A building on the campus of one of NYC’s most talked-about new developments with over 750,000 sq. ft of mixed-use commercial/industrial space.
Great Forest’s waste audit and assessment identified key problems that kept the building’s waste and recycling programs from working efficiently. The investigation also uncovered opportunities for reducing the building’s waste removal costs by 75%, while increasing the building’s diversion ratio by 30%, and bringing its overall recycling rate to over 50%.
The development was interested in pursuing Zero Waste but suspected that its current waste and recycling program was not working as well as it should. The building’s diversion ratio was only 25.7%. They wanted to identify the problem, and implement best waste management practices.
Over the course of four days, Great Forest conducted a comprehensive waste audit and analysis that included a building walk-through of all areas, including loading docks and corridors.
The waste audit revealed a significant amount of recyclables in the waste streams. 23.3% of what was thrown in the trash turned out to be recyclable plastic wrap, followed closely by recyclable cardboard.
We found that one of the reasons for this was a low rate of tenant compliance. We noted loose, recyclable materials piled up in various locations, and spotted e-waste and universal waste left in corridors.
There were also no waste and recycling program signs or instructions, and bins were not labeled. As a result, the building was not in compliances with several state and local laws.
Our recommendations addressed all the problems. They included plans to:
- install a baling machine to capture the large amounts of plastic wrap and cardboard/paper;
- develop a program to effectively collect and store e-waste and universal waste;
- distribute waste management guides to all tenants clarifying tenant obligations under the new waste management program;
- implement a specific daily time frame during which tenants can dispose of certain waste materials in the presence of the dock master.
In addition, we even found a vendor to remove wood pallets for free!
When adopted, our recommendations are expected to cut the client’s waste removal costs by as much as 75%.
Our recommendations would also increase the building’s diversion ratio by 30% without any reduction in waste generation, but simply by improving recycling awareness and compliance by tenants in conjunction with the optimization of onsite waste capturing equipment.
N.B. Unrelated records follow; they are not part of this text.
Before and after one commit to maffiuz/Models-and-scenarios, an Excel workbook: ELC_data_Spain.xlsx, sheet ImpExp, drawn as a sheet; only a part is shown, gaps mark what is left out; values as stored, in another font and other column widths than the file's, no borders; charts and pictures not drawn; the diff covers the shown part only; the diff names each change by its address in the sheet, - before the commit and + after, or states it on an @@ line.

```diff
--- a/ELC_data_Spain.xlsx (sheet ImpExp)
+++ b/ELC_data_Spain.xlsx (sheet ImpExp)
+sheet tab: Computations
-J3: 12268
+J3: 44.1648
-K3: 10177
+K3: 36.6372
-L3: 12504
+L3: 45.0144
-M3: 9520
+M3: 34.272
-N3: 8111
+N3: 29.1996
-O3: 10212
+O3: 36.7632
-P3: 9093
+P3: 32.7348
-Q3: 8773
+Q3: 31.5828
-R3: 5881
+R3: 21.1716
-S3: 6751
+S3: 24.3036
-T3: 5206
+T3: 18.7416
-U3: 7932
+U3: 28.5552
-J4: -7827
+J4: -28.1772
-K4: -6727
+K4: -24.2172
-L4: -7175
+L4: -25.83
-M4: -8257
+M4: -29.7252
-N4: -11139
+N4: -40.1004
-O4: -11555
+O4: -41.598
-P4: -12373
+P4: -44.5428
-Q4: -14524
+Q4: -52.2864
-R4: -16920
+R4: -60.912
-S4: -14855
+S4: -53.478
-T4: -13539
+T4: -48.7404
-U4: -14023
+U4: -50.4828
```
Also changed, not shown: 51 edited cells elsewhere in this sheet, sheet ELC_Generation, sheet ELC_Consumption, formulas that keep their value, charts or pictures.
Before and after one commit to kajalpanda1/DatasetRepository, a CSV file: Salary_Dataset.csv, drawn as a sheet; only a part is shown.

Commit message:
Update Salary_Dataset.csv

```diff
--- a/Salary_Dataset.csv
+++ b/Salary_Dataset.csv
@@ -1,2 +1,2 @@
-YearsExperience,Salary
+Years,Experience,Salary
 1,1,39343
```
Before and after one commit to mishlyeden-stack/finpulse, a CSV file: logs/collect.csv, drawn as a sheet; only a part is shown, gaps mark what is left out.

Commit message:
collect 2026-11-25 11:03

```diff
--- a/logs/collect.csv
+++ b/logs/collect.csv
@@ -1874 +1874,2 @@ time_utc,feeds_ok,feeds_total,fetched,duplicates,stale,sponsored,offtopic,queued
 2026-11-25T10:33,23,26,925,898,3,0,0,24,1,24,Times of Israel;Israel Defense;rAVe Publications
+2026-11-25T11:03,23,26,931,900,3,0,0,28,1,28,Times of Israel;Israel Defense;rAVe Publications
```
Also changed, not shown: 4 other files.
This would bring the building’s overall diversion rate to over 50% making its long-term goal of zero waste accreditation significantly more achievable
Questions, contact email@example.com